Edit tracking data

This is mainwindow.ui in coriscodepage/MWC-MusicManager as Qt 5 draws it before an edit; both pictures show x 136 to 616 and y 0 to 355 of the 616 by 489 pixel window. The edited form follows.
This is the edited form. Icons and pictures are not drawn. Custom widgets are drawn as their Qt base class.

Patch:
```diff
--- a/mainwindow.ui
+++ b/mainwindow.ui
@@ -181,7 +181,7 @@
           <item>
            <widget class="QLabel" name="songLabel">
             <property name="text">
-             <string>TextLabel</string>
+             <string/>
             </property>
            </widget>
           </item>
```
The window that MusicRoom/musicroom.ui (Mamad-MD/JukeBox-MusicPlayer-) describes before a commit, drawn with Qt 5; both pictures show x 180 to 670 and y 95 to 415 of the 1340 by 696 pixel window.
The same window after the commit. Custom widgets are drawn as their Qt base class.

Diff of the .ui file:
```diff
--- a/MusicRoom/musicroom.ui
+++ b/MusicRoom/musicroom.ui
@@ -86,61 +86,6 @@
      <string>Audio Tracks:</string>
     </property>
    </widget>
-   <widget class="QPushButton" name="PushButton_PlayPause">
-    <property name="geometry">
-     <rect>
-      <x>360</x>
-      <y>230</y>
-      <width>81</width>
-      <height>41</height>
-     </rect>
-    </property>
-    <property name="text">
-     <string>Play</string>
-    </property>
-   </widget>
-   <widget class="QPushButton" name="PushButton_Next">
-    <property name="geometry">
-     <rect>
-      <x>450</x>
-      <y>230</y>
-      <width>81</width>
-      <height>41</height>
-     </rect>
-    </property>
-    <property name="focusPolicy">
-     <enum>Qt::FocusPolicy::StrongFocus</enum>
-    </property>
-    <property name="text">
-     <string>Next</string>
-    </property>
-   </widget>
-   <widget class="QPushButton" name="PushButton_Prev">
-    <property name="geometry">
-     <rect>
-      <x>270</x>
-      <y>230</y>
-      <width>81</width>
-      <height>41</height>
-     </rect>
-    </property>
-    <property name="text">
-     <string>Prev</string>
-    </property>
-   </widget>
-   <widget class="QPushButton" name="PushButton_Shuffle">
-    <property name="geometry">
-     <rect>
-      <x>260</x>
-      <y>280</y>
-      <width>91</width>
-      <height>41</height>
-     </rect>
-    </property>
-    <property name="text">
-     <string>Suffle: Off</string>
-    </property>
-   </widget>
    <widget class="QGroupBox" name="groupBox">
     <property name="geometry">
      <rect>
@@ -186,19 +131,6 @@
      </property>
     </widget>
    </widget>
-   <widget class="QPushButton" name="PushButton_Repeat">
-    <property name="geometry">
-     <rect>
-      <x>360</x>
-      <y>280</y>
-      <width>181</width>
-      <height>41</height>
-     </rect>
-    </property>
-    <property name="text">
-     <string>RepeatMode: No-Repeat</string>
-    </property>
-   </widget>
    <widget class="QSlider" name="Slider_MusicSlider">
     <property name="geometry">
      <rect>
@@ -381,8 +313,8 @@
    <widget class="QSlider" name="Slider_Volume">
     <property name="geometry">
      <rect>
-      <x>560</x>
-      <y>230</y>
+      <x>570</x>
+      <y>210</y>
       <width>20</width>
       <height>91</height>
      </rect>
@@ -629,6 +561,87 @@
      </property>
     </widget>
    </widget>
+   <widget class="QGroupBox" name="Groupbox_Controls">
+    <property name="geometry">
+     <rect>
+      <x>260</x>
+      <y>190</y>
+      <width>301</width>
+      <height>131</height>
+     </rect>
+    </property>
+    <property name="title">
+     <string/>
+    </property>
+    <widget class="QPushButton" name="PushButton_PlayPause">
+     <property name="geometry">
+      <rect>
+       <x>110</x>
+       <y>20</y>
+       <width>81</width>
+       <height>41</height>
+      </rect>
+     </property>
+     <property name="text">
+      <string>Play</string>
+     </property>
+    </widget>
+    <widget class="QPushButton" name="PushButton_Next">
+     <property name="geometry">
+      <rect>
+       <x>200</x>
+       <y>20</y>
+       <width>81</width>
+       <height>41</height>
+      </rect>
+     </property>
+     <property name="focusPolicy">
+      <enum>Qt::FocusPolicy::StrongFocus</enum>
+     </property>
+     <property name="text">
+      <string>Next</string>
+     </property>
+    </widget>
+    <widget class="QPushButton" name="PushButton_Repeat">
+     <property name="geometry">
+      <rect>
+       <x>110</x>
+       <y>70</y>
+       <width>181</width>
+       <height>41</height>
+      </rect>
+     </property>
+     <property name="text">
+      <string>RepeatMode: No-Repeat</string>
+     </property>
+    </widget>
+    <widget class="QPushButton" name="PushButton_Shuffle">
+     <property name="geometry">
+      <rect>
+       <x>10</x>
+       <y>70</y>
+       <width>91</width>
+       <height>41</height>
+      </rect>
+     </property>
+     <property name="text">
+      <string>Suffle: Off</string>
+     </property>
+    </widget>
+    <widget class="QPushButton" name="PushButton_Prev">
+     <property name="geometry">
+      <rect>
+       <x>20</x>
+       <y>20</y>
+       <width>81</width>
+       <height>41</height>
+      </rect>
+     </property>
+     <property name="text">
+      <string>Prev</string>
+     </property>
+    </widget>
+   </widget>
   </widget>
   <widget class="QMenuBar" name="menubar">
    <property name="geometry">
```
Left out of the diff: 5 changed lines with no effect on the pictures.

### Aim of the task:
Once the lines above that include "musicroom" are counted, report the number and nothing else.

### Final answer:
3